◆ Records provided
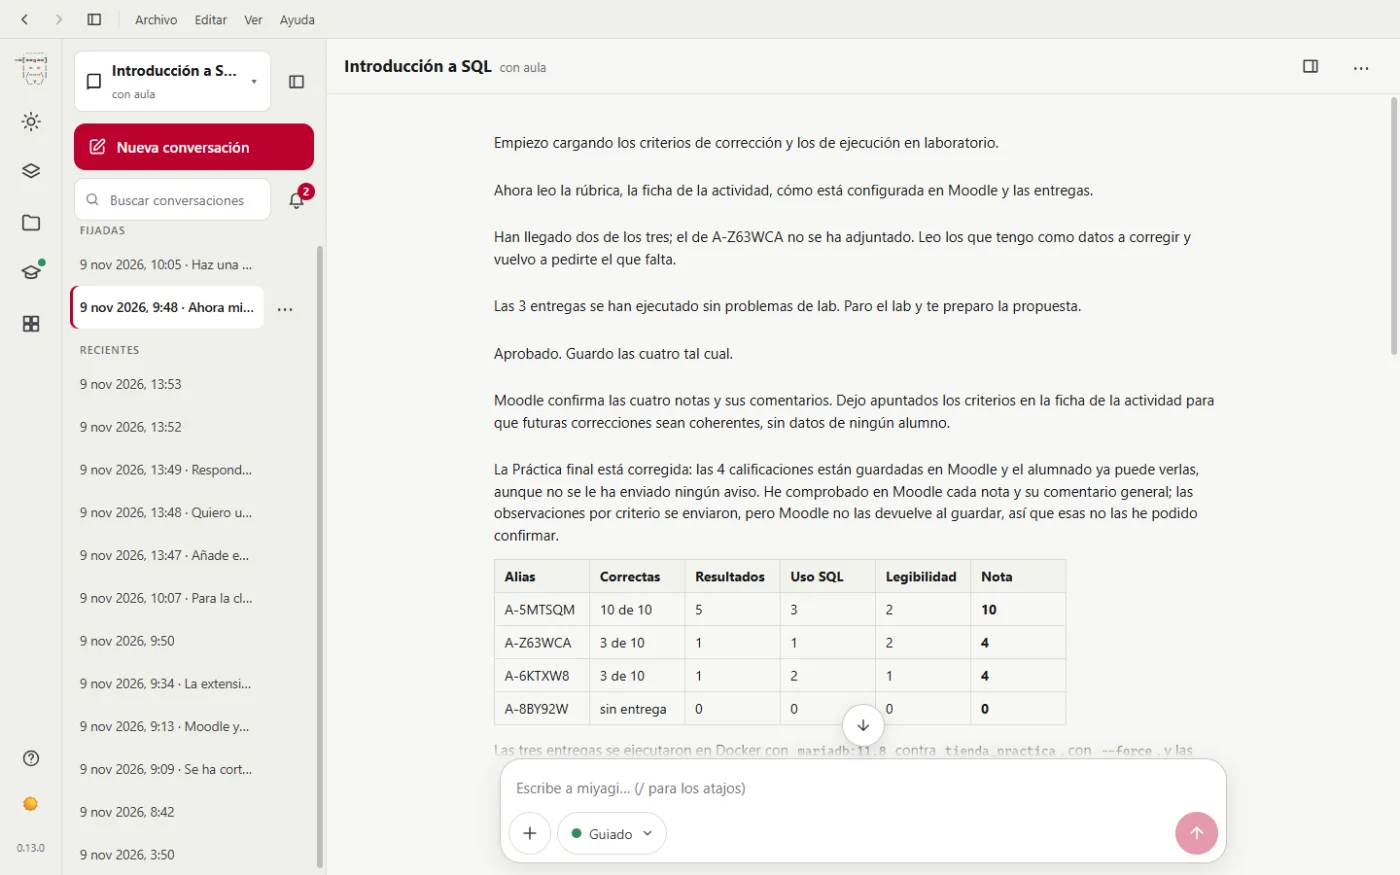
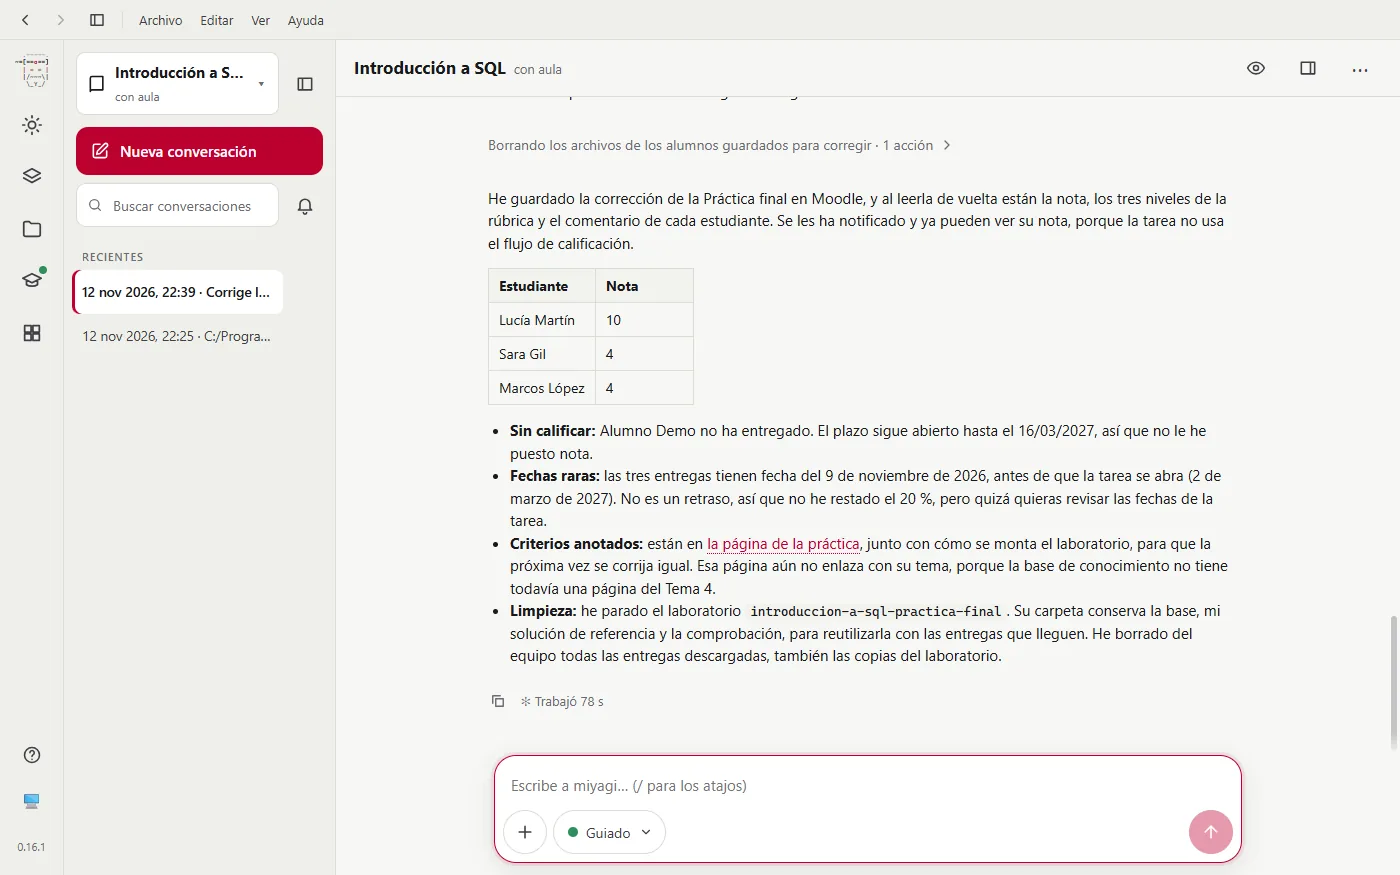
docs(site): el paso 7 y la guía del chat, con los nombres que ahora enseña la app
Desde #109 la app muestra a cada alumno por su nombre y le pasa al modelo el
alias de quien el docente nombra: el paso 7 del tutorial ya no tiene que
explicar cómo casar alias y alumnos, y su captura de esa pregunta sobra.
Capturas rehechas en la app de escritorio con el aula de SQL del sandbox
(curso 353): la aprobación de un comentario con «Sara Gil (A-WS3G1P)», la de
la corrección con nombre y alias, y el resumen con nombres. El texto cuenta
lo que hizo esta corrección: Alumno Demo sin nota porque el plazo del sandbox
sigue abierto, y los alumnos notificados.

diff --git a/docs/i18n/en/docusaurus-plugin-content-docs/current/casos-de-uso/corregir.md b/docs/i18n/en/docusaurus-plugin-content-docs/current/casos-de-uso/corregir.md
@@ -6,7 +6,7 @@ description: miyagi grades the final project applying the teacher's rubric, with
 
 # 7. Grading with the rubric {#7-corregir-con-la-rúbrica}
 
-Three test students have submitted the final project, each at a different level: Lucía all 10 queries correct; Marcos, only some; Sara, all 10 with conceptual mistakes. Alumno Demo hasn't submitted, and the deadline has passed.
+Three test students have submitted the final project, each at a different level: Lucía all 10 queries correct; Marcos, only some; Sara, all 10 with conceptual mistakes. Alumno Demo hasn't submitted.
 
 In a new conversation, with the grading shortcut:
 
@@ -30,32 +30,30 @@ With your permission, it reads them in `submissions`, copies those it has to run
 
 <Shot width="1400" height="875" kind="desktop" src="/img/v2/tutorial-07-entregas-borradas.webp" alt="The end of a grading summary: what failed in each submission, a pending decision about the student who didn't submit and the line saying the lab was stopped and the copies of the submissions deleted.">At the end of the summary, the lab stopped and the copies deleted.</Shot>
 
-What doesn't change is that **you see your students by name and miyagi by alias**. If you talk to it about a student by name, it doesn't know which is their alias. It asks you, showing you what grades each alias has, and your eyes in Moodle are what bridge the gap.
-
-<Shot width="1400" height="875" kind="desktop" src="/img/v2/tutorial-07-alias-que-alumno.webp" alt="miyagi asks which alias is Sara Gil's, with four aliases and their current grade as options.">miyagi asks which alias belongs to the student we named. You can see it in Moodle by comparing the submission times.</Shot>
+What you see isn't what the model sees. **In the app and the web version you see each student by name**: miyagi puts it on screen where the model has their alias, without the name leaving your computer. And if you talk about a student by their full name (say, “what is Sara Gil missing?”), the model gets their alias. To project in class, the eye button at the top right goes back to the aliases. The terminal always shows the aliases.
 
 ## Each grade, before saving it {#cada-nota-antes-de-guardarla}
 
-With the results, it applies the rubric and shows you the four grades in a single approval, with each student's breakdown by criterion and their comment.
+With the results, it applies the rubric and shows you the grades in a single approval, with each student's breakdown by criterion and their comment.
 
-<Shot width="1400" height="875" kind="desktop" src="/img/v2/tutorial-07-aprobacion-nota.webp" alt="Approval panel for saving the grading of A-Z63WCA: correct results 1 out of 5, use of SQL 1 out of 3, readability 2 out of 2, and the comment to the student with each query that fails.">The detail of a grade before saving it. This screenshot is of an example request that we then rejected.</Shot>
+<Shot width="1400" height="875" kind="desktop" src="/img/v2/tutorial-07-aprobacion-nota.webp" alt="Approval panel for the grading: Sara Gil (A-WS3G1P) 4/10 and Marcos López (A-N1XSAP) 4/10, with the rubric levels, the observations and each one's comment.">The detail of each grade before saving it, with each student's name next to their alias.</Shot>
 
-The grade is clear for each alias, and it's what you'll later see in Moodle with their name:
+Each student's grade, the same you'll later see in Moodle:
 
 - **Lucía, 10.** All 10 queries correct.
 - **Marcos, 4.** He's missing queries (it counts them as not submitted) and the ones he has fail on order and style.
 - **Sara, 4.** Very well presented, but with conceptual mistakes: an aggregate in the `WHERE` (error 1111), an `INNER JOIN` where a `LEFT JOIN` was needed and a count without `GROUP BY`.
-- **Alumno Demo, 0**, with the comment "No submission has been received", because the deadline has passed.
+- **Alumno Demo, no grade.** They haven't submitted, but the deadline is still open, so it doesn't give them a 0 yet.
 
-When it finishes, miyagi sums up what it has done. It warns that it hasn't sent notifications and that the late penalty is yours to apply. And it's honest about what it hasn't been able to confirm: that Moodle doesn't give it back the remarks per criterion when saving.
+When it finishes, miyagi sums up what it has done. It says it has read each grade back from Moodle, that the students already see it because the assignment doesn't use the marking workflow, and that it has stopped the lab and deleted the submissions. It also points out what looks odd, such as submission dates before the assignment opened, instead of deciding it for you.
 
-<Shot width="1400" height="875" kind="desktop" src="/img/v2/tutorial-07-correccion-resumen.webp" alt="The grading summary: a table with alias, correct queries, points per criterion and grade: A-5MTSQM 10, A-Z63WCA 4, A-6KTXW8 4, A-8BY92W 0.">The table of grades, by alias.</Shot>
+<Shot width="1400" height="875" kind="desktop" src="/img/v2/tutorial-07-correccion-resumen.webp" alt="The summary of the saved grading: Lucía Martín 10, Sara Gil 4 and Marcos López 4; Alumno Demo ungraded because the deadline is still open, the lab stopped and the submissions deleted.">The table of grades, with each student's name.</Shot>
 
 ## What each one sees {#lo-que-ve-cada-uno}
 
 The teacher sees the grades in Moodle with their names:
 
-<Shot width="1400" height="1386" kind="moodle" src="/img/v2/moodle-profesor-entregas.webp" alt="The table of submissions for the Práctica final in Moodle: Lucía 10, Marcos 4, Sara 4 and Alumno Demo 0, with their files and their comments.">The submissions and their grades. The submission times are the only thing that lets you match each alias to each student.</Shot>
+<Shot width="1400" height="1386" kind="moodle" src="/img/v2/moodle-profesor-entregas.webp" alt="The table of submissions for the Práctica final in Moodle: Lucía 10, Marcos 4, Sara 4 and Alumno Demo 0, with their files and their comments.">The submissions and their grades. Alumno Demo's 0 is from an earlier grading, with the deadline already passed.</Shot>
 
 <Shot width="1400" height="875" kind="moodle" src="/img/v2/moodle-profesor-corrector.webp" alt="Moodle's grader with Sara Gil's submission, her rubric and the review panel collapsed.">The grader, with the rubric applied.</Shot>
 

diff --git a/docs/content/casos-de-uso/corregir.md b/docs/content/casos-de-uso/corregir.md
@@ -6,7 +6,7 @@ description: miyagi corrige la práctica final aplicando la rúbrica del profeso
 
 # 7. Corregir con la rúbrica
 
-Tres alumnos de prueba han entregado la práctica final, cada uno con un nivel distinto: Lucía las 10 consultas correctas; Marcos, solo algunas; Sara, las 10 con errores de concepto. Alumno Demo no ha entregado, y el plazo ha vencido.
+Tres alumnos de prueba han entregado la práctica final, cada uno con un nivel distinto: Lucía las 10 consultas correctas; Marcos, solo algunas; Sara, las 10 con errores de concepto. Alumno Demo no ha entregado.
 
 En una conversación nueva, con el atajo de corregir:
 
@@ -30,32 +30,30 @@ Con tu permiso, las lee en `submissions`, copia al laboratorio las que tiene que
 
 <Shot width="1400" height="875" kind="desktop" src="/img/v2/tutorial-07-entregas-borradas.webp" alt="El final del resumen de una corrección: qué falló en cada entrega, una decisión pendiente sobre el alumno que no entregó y la línea He parado el laboratorio y he borrado las copias de las entregas.">Al final del resumen, el laboratorio parado y las copias borradas.</Shot>
 
-Lo que no cambia es que **tú ves a tus alumnos por su nombre y miyagi por su alias**. Si le hablas de un alumno por su nombre, no sabe cuál es su alias. Te lo pregunta enseñándote qué notas tiene cada alias, y son tus ojos en Moodle los que hacen de puente.
-
-<Shot width="1400" height="875" kind="desktop" src="/img/v2/tutorial-07-alias-que-alumno.webp" alt="miyagi pregunta qué alias es el de Sara Gil, con cuatro alias y su nota actual como opciones.">miyagi pregunta qué alias es el de la alumna que le nombramos. Se ve en Moodle comparando las horas de entrega.</Shot>
+Lo que tú ves no es lo que ve el modelo. **En la app y en la versión web ves a cada alumno por su nombre**: miyagi lo pone en la pantalla donde el modelo tiene su alias, sin que el nombre salga de tu ordenador. Y si le hablas de un alumno por su nombre completo (por ejemplo «¿qué le falta a Sara Gil?»), al modelo le llega su alias. Para proyectar en clase, el botón del ojo de arriba a la derecha vuelve a los alias. En la terminal se ven siempre los alias.
 
 ## Cada nota, antes de guardarla
 
-Con los resultados, aplica la rúbrica y te enseña las cuatro notas en una sola aprobación, con el desglose por criterio de cada alumno y su comentario.
+Con los resultados, aplica la rúbrica y te enseña las notas en una sola aprobación, con el desglose por criterio de cada alumno y su comentario.
 
-<Shot width="1400" height="875" kind="desktop" src="/img/v2/tutorial-07-aprobacion-nota.webp" alt="Panel de aprobación para guardar la corrección de A-Z63WCA: resultados correctos 1 de 5, uso de SQL 1 de 3, legibilidad 2 de 2, y el comentario al alumno con cada consulta que falla.">El detalle de una nota antes de guardarla. Esta captura es de una petición de ejemplo que luego rechazamos.</Shot>
+<Shot width="1400" height="875" kind="desktop" src="/img/v2/tutorial-07-aprobacion-nota.webp" alt="Panel de aprobación de la corrección: Sara Gil (A-WS3G1P) 4/10 y Marcos López (A-N1XSAP) 4/10, con los niveles de la rúbrica, las observaciones y el comentario de cada uno.">El detalle de cada nota antes de guardarla, con el nombre de cada alumno junto a su alias.</Shot>
 
-La nota queda clara para cada alias, y es lo que luego verás en Moodle con su nombre:
+La nota de cada alumno, la misma que verás luego en Moodle:
 
 - **Lucía, 10.** Las 10 consultas correctas.
 - **Marcos, 4.** Le faltan consultas (las cuenta como no entregadas) y las que tiene fallan en orden y en estilo.
 - **Sara, 4.** Muy bien presentado, pero con errores de concepto: un agregado en el `WHERE` (error 1111), un `INNER JOIN` donde hacía falta `LEFT JOIN` y un recuento sin `GROUP BY`.
-- **Alumno Demo, 0**, con el comentario «No se ha recibido ninguna entrega», porque el plazo ha vencido.
+- **Alumno Demo, sin nota.** No ha entregado, pero el plazo sigue abierto, así que no le pone un 0 todavía.
 
-Al terminar, miyagi resume lo que ha hecho. Avisa de que no ha enviado notificaciones y de que el descuento por retraso lo aplicas tú. Y es honesto con lo que no ha podido confirmar: que Moodle no le devuelve las observaciones por criterio al guardar.
+Al terminar, miyagi resume lo que ha hecho. Dice que ha leído de vuelta cada nota en Moodle, que los alumnos ya la ven porque la tarea no usa el flujo de calificación, y que ha parado el laboratorio y borrado las entregas. También avisa de lo que le parece raro, como unas fechas de entrega anteriores a la apertura de la tarea, en vez de decidirlo por ti.
 
-<Shot width="1400" height="875" kind="desktop" src="/img/v2/tutorial-07-correccion-resumen.webp" alt="El resumen de la corrección: una tabla con alias, consultas correctas, puntos por criterio y nota: A-5MTSQM 10, A-Z63WCA 4, A-6KTXW8 4, A-8BY92W 0.">La tabla de notas, por alias.</Shot>
+<Shot width="1400" height="875" kind="desktop" src="/img/v2/tutorial-07-correccion-resumen.webp" alt="El resumen de la corrección guardada: Lucía Martín 10, Sara Gil 4 y Marcos López 4; Alumno Demo sin calificar porque el plazo sigue abierto, el laboratorio parado y las entregas borradas.">La tabla de notas, con el nombre de cada alumno.</Shot>
 
 ## Lo que ve cada uno
 
 El profesor ve en Moodle las notas con sus nombres:
 
-<Shot width="1400" height="1386" kind="moodle" src="/img/v2/moodle-profesor-entregas.webp" alt="La tabla de entregas de la Práctica final en Moodle: Lucía 10, Marcos 4, Sara 4 y Alumno Demo 0, con sus archivos y sus comentarios.">Las entregas y sus notas. Las horas de entrega son lo único que permite casar cada alias con cada alumno.</Shot>
+<Shot width="1400" height="1386" kind="moodle" src="/img/v2/moodle-profesor-entregas.webp" alt="La tabla de entregas de la Práctica final en Moodle: Lucía 10, Marcos 4, Sara 4 y Alumno Demo 0, con sus archivos y sus comentarios.">Las entregas y sus notas. El 0 de Alumno Demo es de una corrección anterior, con el plazo ya vencido.</Shot>
 
 <Shot width="1400" height="875" kind="moodle" src="/img/v2/moodle-profesor-corrector.webp" alt="El corrector de Moodle con la entrega de Sara Gil, su rúbrica y el panel de revisión plegado.">El corrector, con la rúbrica aplicada.</Shot>
 

diff --git a/docs/content/guia/chat.md b/docs/content/guia/chat.md
@@ -28,7 +28,7 @@ Bajo cada cosa que hace en Moodle tienes **Ver en el aula**, que abre esa misma 
 
 Antes de guardar una nota, responder en el foro, publicar contenido o cambiar la configuración de una actividad, la aprobación ocupa el sitio del cuadro para escribir, con un resumen de lo que va a publicar y tres botones: **Aprobar**, **Rechazar** y **Parar todo**.
 
-<Shot width="1400" height="875" kind="desktop" src="/img/v2/desktop-aprobacion-nota.webp" alt="El panel de aprobación para guardar una nota: la rúbrica y el comentario para el alias A-Z63WCA, con los botones Parar todo, Rechazar y Aprobar.">La aprobación de una nota: el resumen dice exactamente qué se va a guardar.</Shot>
+<Shot width="1400" height="875" kind="desktop" src="/img/v2/desktop-aprobacion-nota.webp" alt="El panel de aprobación para cambiar el comentario de Sara Gil (A-WS3G1P) en la Práctica final: la nota que no cambia y el comentario nuevo, literal, con los botones Parar todo, Rechazar y Aprobar.">La aprobación de un comentario: el resumen dice exactamente qué se va a guardar, y a quién, con su nombre y su alias.</Shot>
 
 - **Aprobar**: lo publica.
 - **Rechazar**: no lo publica. Explícale por qué en tu siguiente mensaje; lo tiene en cuenta, por ejemplo, para el resto de notas de la misma tarea.

diff --git a/docs/i18n/en/docusaurus-plugin-content-docs/current/guia/chat.md b/docs/i18n/en/docusaurus-plugin-content-docs/current/guia/chat.md
@@ -28,7 +28,7 @@ Under each thing it does in Moodle there's **View in the classroom**, which open
 
 Before saving a grade, replying in the forum, publishing content or changing an activity's settings, the approval takes the place of the writing box, with a summary of what it's going to publish and three buttons: **Approve**, **Reject** and **Stop all**.
 
-<Shot width="1400" height="875" kind="desktop" src="/img/v2/desktop-aprobacion-nota.webp" alt="The approval panel for saving a grade: the rubric and the comment for the alias A-Z63WCA, with the Stop all, Reject and Approve buttons.">Approving a grade: the summary says exactly what's going to be saved.</Shot>
+<Shot width="1400" height="875" kind="desktop" src="/img/v2/desktop-aprobacion-nota.webp" alt="The approval panel to change Sara Gil's (A-WS3G1P) comment on the Práctica final: the grade that doesn't change and the new comment, word for word, with the buttons Stop all, Reject and Approve.">The approval of a comment: the summary says exactly what will be saved, and for whom, with their name and their alias.</Shot>
 
 - **Approve**: it publishes it.
 - **Reject**: it doesn't publish it. Explain why in your next message; it takes it into account, for example, for the rest of the grades for the same assignment.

◆ What to do
Repeat exactly the lines of the listing above, from the one with "alias de quien" down to the one with "the copies deleted.</Shot>"; both of those lines belong in the range.

◆ Answer for the task
alias de quien el docente nombra: el paso 7 del tutorial ya no tiene que
explicar cómo casar alias y alumnos, y su captura de esa pregunta sobra.
Capturas rehechas en la app de escritorio con el aula de SQL del sandbox
(curso 353): la aprobación de un comentario con «Sara Gil (A-WS3G1P)», la de
la corrección con nombre y alias, y el resumen con nombres. El texto cuenta
lo que hizo esta corrección: Alumno Demo sin nota porque el plazo del sandbox
sigue abierto, y los alumnos notificados.

diff --git a/docs/i18n/en/docusaurus-plugin-content-docs/current/casos-de-uso/corregir.md b/docs/i18n/en/docusaurus-plugin-content-docs/current/casos-de-uso/corregir.md
@@ -6,7 +6,7 @@ description: miyagi grades the final project applying the teacher's rubric, with
 
 # 7. Grading with the rubric {#7-corregir-con-la-rúbrica}
 
-Three test students have submitted the final project, each at a different level: Lucía all 10 queries correct; Marcos, only some; Sara, all 10 with conceptual mistakes. Alumno Demo hasn't submitted, and the deadline has passed.
+Three test students have submitted the final project, each at a different level: Lucía all 10 queries correct; Marcos, only some; Sara, all 10 with conceptual mistakes. Alumno Demo hasn't submitted.
 
 In a new conversation, with the grading shortcut:
 
@@ -30,32 +30,30 @@ With your permission, it reads them in `submissions`, copies those it has to run
 
 <Shot width="1400" height="875" kind="desktop" src="/img/v2/tutorial-07-entregas-borradas.webp" alt="The end of a grading summary: what failed in each submission, a pending decision about the student who didn't submit and the line saying the lab was stopped and the copies of the submissions deleted.">At the end of the summary, the lab stopped and the copies deleted.</Shot>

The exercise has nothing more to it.